## [THE PROBLEM]
Print out each entry below exactly; do not carry over any image.

Data items
..........

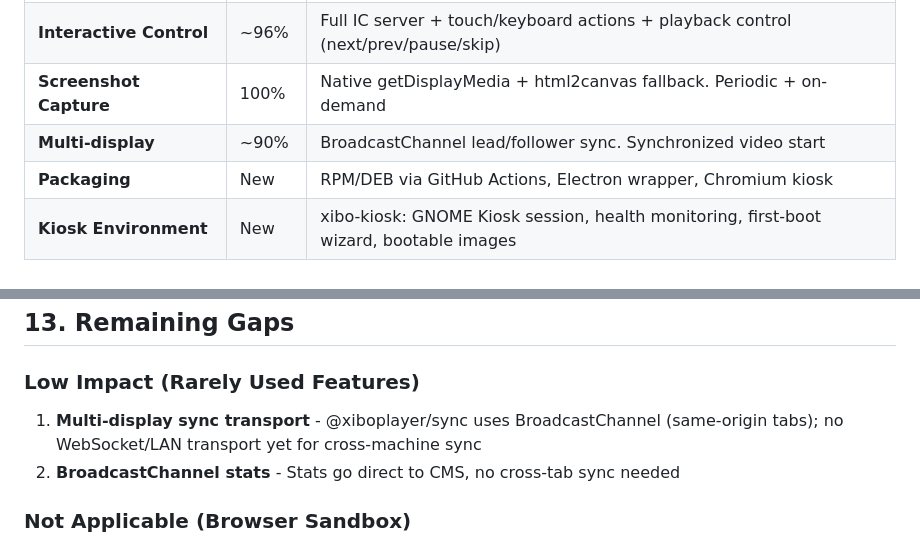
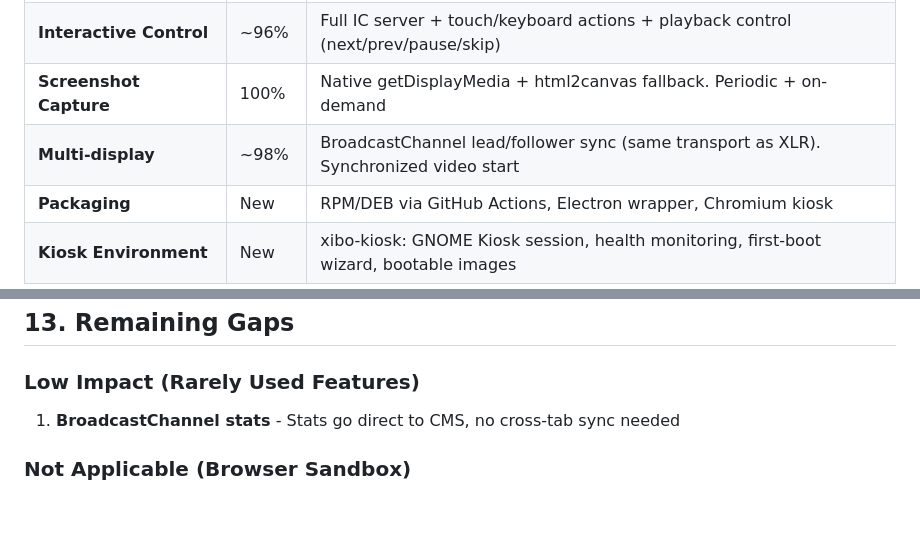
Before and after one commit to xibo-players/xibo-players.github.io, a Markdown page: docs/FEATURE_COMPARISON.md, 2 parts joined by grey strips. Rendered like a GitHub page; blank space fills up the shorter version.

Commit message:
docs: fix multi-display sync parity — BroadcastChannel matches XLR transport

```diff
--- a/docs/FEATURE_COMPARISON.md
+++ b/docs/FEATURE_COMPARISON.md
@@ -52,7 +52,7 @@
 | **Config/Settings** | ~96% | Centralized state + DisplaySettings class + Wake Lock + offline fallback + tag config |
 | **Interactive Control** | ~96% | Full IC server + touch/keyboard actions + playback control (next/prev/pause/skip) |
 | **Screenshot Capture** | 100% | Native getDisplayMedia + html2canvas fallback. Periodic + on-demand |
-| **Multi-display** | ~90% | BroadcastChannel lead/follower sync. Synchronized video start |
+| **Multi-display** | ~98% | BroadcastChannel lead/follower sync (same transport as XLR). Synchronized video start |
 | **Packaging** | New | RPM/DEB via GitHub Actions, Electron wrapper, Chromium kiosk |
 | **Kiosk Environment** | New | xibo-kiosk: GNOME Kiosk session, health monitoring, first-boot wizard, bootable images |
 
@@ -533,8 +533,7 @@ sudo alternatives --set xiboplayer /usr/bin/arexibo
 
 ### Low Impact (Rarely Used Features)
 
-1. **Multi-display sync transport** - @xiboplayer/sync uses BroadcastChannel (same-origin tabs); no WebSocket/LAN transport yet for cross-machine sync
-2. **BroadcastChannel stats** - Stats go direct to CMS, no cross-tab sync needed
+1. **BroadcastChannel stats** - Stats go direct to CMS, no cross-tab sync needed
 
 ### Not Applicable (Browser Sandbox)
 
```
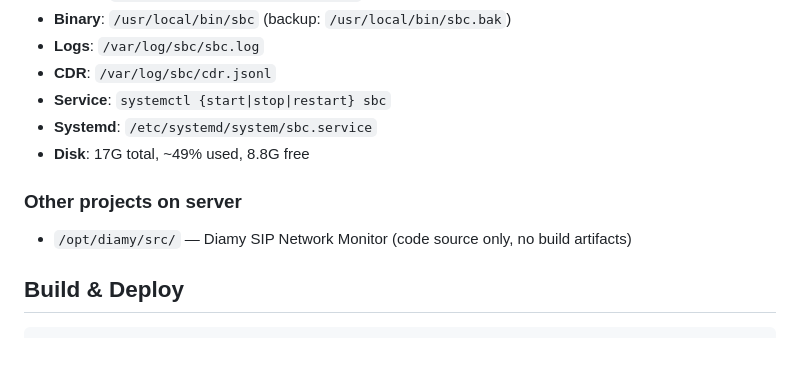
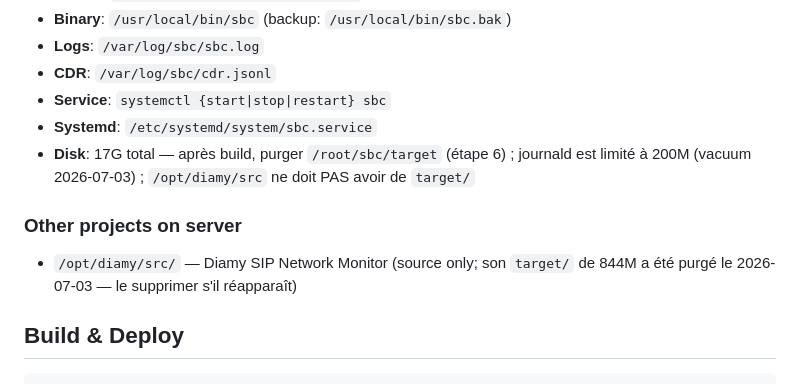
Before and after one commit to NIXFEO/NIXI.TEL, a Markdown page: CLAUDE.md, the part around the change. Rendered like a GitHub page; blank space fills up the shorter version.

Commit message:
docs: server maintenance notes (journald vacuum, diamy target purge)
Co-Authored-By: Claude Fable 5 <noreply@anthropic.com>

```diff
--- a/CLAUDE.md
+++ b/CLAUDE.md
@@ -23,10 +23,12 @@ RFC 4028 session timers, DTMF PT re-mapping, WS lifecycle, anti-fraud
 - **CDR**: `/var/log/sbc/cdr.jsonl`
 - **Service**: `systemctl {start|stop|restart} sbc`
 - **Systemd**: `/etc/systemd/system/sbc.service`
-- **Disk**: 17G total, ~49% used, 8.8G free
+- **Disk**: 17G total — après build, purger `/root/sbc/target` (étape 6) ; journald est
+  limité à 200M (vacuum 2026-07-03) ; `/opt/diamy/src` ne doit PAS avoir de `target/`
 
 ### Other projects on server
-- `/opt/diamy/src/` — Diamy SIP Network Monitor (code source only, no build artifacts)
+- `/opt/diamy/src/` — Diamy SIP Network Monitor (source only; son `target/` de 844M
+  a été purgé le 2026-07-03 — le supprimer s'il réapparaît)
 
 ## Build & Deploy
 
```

..........

## [RESPONSE AREA]
Before and after one commit to xibo-players/xibo-players.github.io, a Markdown page: docs/FEATURE_COMPARISON.md, 2 parts joined by grey strips. Rendered like a GitHub page; blank space fills up the shorter version.

Commit message:
docs: fix multi-display sync parity — BroadcastChannel matches XLR transport

```diff
--- a/docs/FEATURE_COMPARISON.md
+++ b/docs/FEATURE_COMPARISON.md
@@ -52,7 +52,7 @@
 | **Config/Settings** | ~96% | Centralized state + DisplaySettings class + Wake Lock + offline fallback + tag config |
 | **Interactive Control** | ~96% | Full IC server + touch/keyboard actions + playback control (next/prev/pause/skip) |
 | **Screenshot Capture** | 100% | Native getDisplayMedia + html2canvas fallback. Periodic + on-demand |
-| **Multi-display** | ~90% | BroadcastChannel lead/follower sync. Synchronized video start |
+| **Multi-display** | ~98% | BroadcastChannel lead/follower sync (same transport as XLR). Synchronized video start |
 | **Packaging** | New | RPM/DEB via GitHub Actions, Electron wrapper, Chromium kiosk |
 | **Kiosk Environment** | New | xibo-kiosk: GNOME Kiosk session, health monitoring, first-boot wizard, bootable images |
 
@@ -533,8 +533,7 @@ sudo alternatives --set xiboplayer /usr/bin/arexibo
 
 ### Low Impact (Rarely Used Features)
 
-1. **Multi-display sync transport** - @xiboplayer/sync uses BroadcastChannel (same-origin tabs); no WebSocket/LAN transport yet for cross-machine sync
-2. **BroadcastChannel stats** - Stats go direct to CMS, no cross-tab sync needed
+1. **BroadcastChannel stats** - Stats go direct to CMS, no cross-tab sync needed
 
 ### Not Applicable (Browser Sandbox)
 
```
Before and after one commit to NIXFEO/NIXI.TEL, a Markdown page: CLAUDE.md, the part around the change. Rendered like a GitHub page; blank space fills up the shorter version.

Commit message:
docs: server maintenance notes (journald vacuum, diamy target purge)
Co-Authored-By: Claude Fable 5 <noreply@anthropic.com>

```diff
--- a/CLAUDE.md
+++ b/CLAUDE.md
@@ -23,10 +23,12 @@ RFC 4028 session timers, DTMF PT re-mapping, WS lifecycle, anti-fraud
 - **CDR**: `/var/log/sbc/cdr.jsonl`
 - **Service**: `systemctl {start|stop|restart} sbc`
 - **Systemd**: `/etc/systemd/system/sbc.service`
-- **Disk**: 17G total, ~49% used, 8.8G free
+- **Disk**: 17G total — après build, purger `/root/sbc/target` (étape 6) ; journald est
+  limité à 200M (vacuum 2026-07-03) ; `/opt/diamy/src` ne doit PAS avoir de `target/`
 
 ### Other projects on server
-- `/opt/diamy/src/` — Diamy SIP Network Monitor (code source only, no build artifacts)
+- `/opt/diamy/src/` — Diamy SIP Network Monitor (source only; son `target/` de 844M
+  a été purgé le 2026-07-03 — le supprimer s'il réapparaît)
 
 ## Build & Deploy
 
```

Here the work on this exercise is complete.